Today, it seems necessary to think about the conservation and obsolescence of digital works, just as it is necessary to think about a history of digital art, which already dates back 50 years. How can “duration” in digital art be approached?
This remains a real issue. There are a few institutions that pay great attention to such questions, such as ZKM or the V2 Institute for the Unstable Media, in Rotterdam. Once again, things have become more complex and more porous. Longevity is definitely less important today in the art world in that we’ve seen a certain number of contemporary-art practices that don’t take conservation into consideration. Take, for example, the works of Damien Hirst, some of which are decomposing. Many works are going to disappear. The same issue comes up for the Nam June Paik’s cathode televisions for example. Land art works are also going to disappear if they haven’t already, but they are documented, so we can still keep traces of them. If the artist, during his lifetime, documents his work, namely via instructions or protocols, it then becomes easier to reactivate the works while respecting the original work. These protocol issues have already been largely raised by other artistic forms, such as conceptual art or performance. At the same time, I think that we need to accept that works disappear, such as the original Net art works, readable only by using the first versions of Netscape. Certain Net-art artists have even chosen to leave their works to fall behind — Shulgin for example. I think that the issue of longevity was broached at many conferences in the 1990s, then 2000s, and finally produced more reflection on the contexts of works than on the works themselves. A new generation of collectors has also emerged, who know how to buy works “programmed to fall into obsolescence”.
What is your vision for Variation?
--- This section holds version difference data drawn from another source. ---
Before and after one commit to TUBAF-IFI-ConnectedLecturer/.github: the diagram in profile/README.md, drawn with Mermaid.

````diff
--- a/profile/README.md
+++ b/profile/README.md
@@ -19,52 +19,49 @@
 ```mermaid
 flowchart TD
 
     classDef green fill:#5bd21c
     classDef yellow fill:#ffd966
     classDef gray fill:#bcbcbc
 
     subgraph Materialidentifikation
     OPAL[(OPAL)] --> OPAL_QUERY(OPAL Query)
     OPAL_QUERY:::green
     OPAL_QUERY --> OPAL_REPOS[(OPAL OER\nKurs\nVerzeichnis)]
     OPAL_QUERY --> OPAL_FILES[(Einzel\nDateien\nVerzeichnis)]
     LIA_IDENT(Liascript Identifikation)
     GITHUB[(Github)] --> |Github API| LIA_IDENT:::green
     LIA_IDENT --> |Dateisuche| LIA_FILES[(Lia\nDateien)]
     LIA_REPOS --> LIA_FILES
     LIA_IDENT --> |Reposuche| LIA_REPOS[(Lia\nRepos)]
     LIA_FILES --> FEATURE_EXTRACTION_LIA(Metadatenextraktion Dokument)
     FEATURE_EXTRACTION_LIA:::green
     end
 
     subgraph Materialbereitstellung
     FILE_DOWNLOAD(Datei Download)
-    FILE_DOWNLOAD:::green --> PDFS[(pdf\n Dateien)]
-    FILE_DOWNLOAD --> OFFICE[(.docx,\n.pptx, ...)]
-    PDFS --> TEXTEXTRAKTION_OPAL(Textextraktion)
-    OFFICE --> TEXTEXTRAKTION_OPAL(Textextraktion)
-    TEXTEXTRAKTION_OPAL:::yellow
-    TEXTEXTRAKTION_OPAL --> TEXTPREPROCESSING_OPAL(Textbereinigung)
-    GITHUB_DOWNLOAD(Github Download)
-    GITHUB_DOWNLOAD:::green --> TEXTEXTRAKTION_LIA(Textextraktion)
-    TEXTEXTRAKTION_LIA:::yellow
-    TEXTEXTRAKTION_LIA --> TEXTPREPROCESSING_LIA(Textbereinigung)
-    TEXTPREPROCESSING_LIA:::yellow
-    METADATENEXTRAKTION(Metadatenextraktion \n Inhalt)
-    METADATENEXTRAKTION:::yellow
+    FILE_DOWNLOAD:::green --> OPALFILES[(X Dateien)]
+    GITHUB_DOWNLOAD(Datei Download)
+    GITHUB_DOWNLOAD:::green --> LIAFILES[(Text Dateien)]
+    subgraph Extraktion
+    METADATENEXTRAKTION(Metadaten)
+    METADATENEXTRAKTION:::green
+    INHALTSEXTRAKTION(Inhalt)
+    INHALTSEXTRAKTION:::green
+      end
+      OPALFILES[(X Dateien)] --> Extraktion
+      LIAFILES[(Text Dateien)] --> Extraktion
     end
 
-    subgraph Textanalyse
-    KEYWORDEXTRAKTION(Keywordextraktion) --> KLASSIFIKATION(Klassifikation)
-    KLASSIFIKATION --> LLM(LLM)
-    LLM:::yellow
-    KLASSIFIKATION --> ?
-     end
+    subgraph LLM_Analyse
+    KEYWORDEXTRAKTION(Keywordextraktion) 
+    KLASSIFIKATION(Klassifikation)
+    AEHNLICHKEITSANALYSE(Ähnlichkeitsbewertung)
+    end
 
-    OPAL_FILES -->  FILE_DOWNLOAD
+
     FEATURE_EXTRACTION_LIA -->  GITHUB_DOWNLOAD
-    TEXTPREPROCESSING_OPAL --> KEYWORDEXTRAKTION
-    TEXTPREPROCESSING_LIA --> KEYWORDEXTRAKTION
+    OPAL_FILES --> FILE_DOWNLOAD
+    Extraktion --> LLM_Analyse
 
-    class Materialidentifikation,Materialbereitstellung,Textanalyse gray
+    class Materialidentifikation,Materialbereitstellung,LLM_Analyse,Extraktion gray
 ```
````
I wish to defend artists through open scenography, whether the artists are represented by galleries or not, helped by producers or not. It’s important to work with the market and to present works so that they are exchanged without having to ask whether the gallery has the means to pay for its space or to produce. This is the particularity of Variation; it’s a fair which costs nothing to anyone — neither the visitor nor the artist nor the gallery, which doesn’t rent out a space or produce the works. The economic model works because the fair takes a percentage of what is sold — a hybrid model between the fair and the expo. For their acquisitions, big institutions turn to galleries, fairs, biennales — which are controlled by the market. I’m in favour of porosity between the art world and the market, between festivals and institutions, even between businesses, sponsors and artists. All this in aid of art and its preservation.